Develop in VSCode Dev Containers#

When working on the Flower framework we want to ensure that all contributors use the same developer environment to format code or run tests. For this purpose we are using the VSCode Remote Containers extension. What is it? Read the following quote:

The Visual Studio Code Remote - Containers extension lets you use a Docker container as a fully-featured development environment. It allows you to open any folder inside (or mounted into) a container and take advantage of Visual Studio Code’s full feature set. A devcontainer.json file in your project tells VS Code how to access (or create) a development container with a well-defined tool and runtime stack. This container can be used to run an application or to separate tools, libraries, or runtimes needed for working with a codebase.

Workspace files are mounted from the local file system or copied or cloned into the container. Extensions are installed and run inside the container, where they have full access to the tools, platform, and file system. This means that you can seamlessly switch your entire development environment just by connecting to a different container.

Source: Official VSCode documentation

Getting started#

Configuring and setting up the Dockerfile as well the configuration for the devcontainer can be a bit more involved. The good thing is you want have to do it. Usually it should be enough to install Docker on your system and ensure its available on your command line. Additionally, install the VSCode Containers Extension.

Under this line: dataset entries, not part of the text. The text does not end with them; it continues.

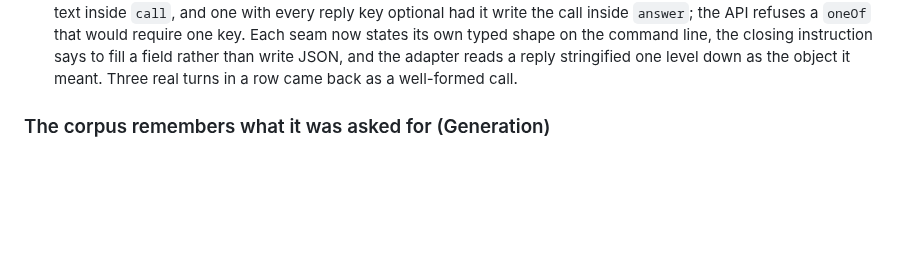
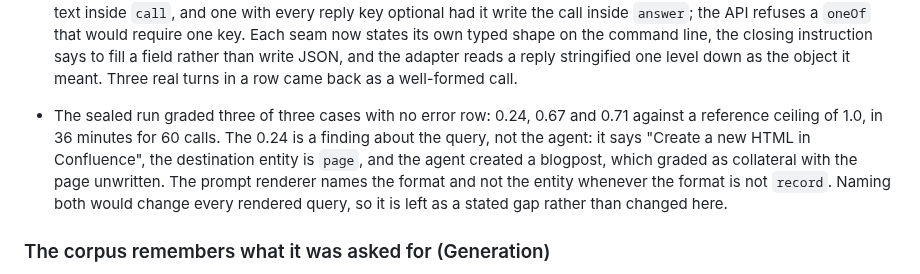
Before and after one commit to vamsiramakrishnan/synthetic-foundry, a Markdown page: CHANGELOG.md, the part around the change. GitHub-like rendering; blank space fills up the shorter version.

Commit message:
docs: record the first clean harness run and the entity-naming gap it found
Three of three cases graded with the sealed child, no error row: 0.24,
0.67 and 0.71 against a ceiling of 1.0. The 0.24 is the query's: it says
"Create a new HTML in Confluence", the destination entity is `page`, and the
agent created a blogpost. The renderer names the format and not the entity
whenever the format is not `record`; naming both changes every rendered
query, so it is stated as a gap and not changed here.

Co-Authored-By: Claude Fable 5.1 <noreply@anthropic.com>
Claude-Session: https://claude.ai/code/session_018t4cYeQojQ1QTVuxK4SRnQ

```diff
--- a/CHANGELOG.md
+++ b/CHANGELOG.md
@@ -180,6 +180,14 @@ first written up, before the waves above it landed.
   line, the closing instruction says to fill a field rather than write JSON,
   and the adapter reads a reply stringified one level down as the object it
   meant. Three real turns in a row came back as a well-formed call.
+- The sealed run graded three of three cases with no error row: 0.24, 0.67
+  and 0.71 against a reference ceiling of 1.0, in 36 minutes for 60 calls.
+  The 0.24 is a finding about the query, not the agent: it says "Create a
+  new HTML in Confluence", the destination entity is `page`, and the agent
+  created a blogpost, which graded as collateral with the page unwritten.
+  The prompt renderer names the format and not the entity whenever the
+  format is not `record`. Naming both would change every rendered query,
+  so it is left as a stated gap rather than changed here.
 
 ### The corpus remembers what it was asked for (Generation)
 
```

Now you should be good to go. When starting VSCode, it will ask you to run in the container environment and - if you confirm - automatically build the container and use it. To manually instruct VSCode to use the devcontainer, you can, after installing the extension, click the green area in the bottom left corner of your VSCode window and select the option (Re)Open Folder in Container.

In some cases your setup might be more involved. For those cases consult the following sources: